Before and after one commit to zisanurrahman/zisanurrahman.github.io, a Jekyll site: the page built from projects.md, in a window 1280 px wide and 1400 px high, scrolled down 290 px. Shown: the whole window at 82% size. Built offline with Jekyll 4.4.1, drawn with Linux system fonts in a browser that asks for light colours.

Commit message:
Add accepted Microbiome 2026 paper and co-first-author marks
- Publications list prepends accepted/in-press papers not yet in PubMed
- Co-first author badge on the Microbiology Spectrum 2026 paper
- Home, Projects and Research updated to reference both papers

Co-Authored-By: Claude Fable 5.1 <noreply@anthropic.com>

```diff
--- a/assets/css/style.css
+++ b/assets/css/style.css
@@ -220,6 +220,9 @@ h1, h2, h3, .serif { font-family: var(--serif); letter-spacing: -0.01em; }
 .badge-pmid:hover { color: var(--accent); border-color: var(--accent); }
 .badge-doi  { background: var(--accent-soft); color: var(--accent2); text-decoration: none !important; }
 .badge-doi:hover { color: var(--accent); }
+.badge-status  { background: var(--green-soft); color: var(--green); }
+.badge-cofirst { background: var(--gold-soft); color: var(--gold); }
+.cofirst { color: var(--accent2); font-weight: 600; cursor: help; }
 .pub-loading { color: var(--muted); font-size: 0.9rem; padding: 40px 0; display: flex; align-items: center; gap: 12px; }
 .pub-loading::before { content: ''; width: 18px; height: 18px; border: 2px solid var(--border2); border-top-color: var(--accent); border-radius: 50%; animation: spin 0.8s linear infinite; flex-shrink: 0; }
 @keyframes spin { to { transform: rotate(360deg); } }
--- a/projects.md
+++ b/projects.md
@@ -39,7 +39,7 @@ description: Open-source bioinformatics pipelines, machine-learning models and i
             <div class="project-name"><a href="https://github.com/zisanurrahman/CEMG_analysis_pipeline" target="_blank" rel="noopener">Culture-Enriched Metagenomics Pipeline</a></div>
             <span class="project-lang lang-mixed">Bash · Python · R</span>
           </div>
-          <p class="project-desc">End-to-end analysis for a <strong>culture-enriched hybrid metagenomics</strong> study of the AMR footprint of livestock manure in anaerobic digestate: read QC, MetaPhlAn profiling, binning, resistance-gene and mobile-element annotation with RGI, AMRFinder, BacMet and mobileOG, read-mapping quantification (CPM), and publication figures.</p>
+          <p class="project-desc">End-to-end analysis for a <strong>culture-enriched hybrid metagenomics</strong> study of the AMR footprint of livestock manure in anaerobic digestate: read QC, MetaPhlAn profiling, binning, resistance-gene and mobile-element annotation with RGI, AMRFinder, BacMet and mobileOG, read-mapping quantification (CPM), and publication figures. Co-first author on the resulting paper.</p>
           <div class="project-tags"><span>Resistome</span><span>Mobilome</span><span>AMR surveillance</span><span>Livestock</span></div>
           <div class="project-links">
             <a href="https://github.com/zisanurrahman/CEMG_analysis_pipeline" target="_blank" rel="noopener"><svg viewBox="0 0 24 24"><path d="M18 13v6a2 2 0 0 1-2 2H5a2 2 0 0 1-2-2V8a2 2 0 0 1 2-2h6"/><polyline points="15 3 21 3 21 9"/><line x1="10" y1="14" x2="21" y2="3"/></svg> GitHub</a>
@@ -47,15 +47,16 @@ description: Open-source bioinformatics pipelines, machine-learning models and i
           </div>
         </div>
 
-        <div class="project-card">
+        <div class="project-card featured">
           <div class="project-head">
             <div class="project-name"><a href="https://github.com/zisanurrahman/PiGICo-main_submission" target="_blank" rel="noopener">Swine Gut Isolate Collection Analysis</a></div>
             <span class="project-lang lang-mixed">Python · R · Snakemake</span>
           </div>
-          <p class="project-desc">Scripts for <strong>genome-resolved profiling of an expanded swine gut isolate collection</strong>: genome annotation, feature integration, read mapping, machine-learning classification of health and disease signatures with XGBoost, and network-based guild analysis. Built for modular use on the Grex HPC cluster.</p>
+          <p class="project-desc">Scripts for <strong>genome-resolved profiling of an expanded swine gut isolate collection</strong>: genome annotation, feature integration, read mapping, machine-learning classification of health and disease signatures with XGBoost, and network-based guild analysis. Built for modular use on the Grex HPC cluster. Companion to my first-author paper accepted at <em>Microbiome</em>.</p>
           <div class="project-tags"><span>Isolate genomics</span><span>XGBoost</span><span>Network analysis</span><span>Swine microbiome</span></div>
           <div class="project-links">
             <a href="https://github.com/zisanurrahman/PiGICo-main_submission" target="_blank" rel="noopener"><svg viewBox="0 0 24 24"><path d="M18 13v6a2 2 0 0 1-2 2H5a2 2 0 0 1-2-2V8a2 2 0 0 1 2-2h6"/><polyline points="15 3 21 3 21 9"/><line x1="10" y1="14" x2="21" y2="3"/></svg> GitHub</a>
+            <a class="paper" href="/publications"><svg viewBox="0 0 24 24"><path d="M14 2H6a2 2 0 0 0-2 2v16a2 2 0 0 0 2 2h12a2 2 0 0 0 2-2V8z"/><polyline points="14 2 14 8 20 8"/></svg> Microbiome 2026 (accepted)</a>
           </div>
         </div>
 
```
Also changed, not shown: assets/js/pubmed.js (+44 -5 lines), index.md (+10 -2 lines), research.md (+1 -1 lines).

━━━━━━━━━━

Your task: Scan the data for the word "models" and copy every line where it shows up.

Answer area:
@@ -39,7 +39,7 @@ description: Open-source bioinformatics pipelines, machine-learning models and i
@@ -47,15 +47,16 @@ description: Open-source bioinformatics pipelines, machine-learning models and i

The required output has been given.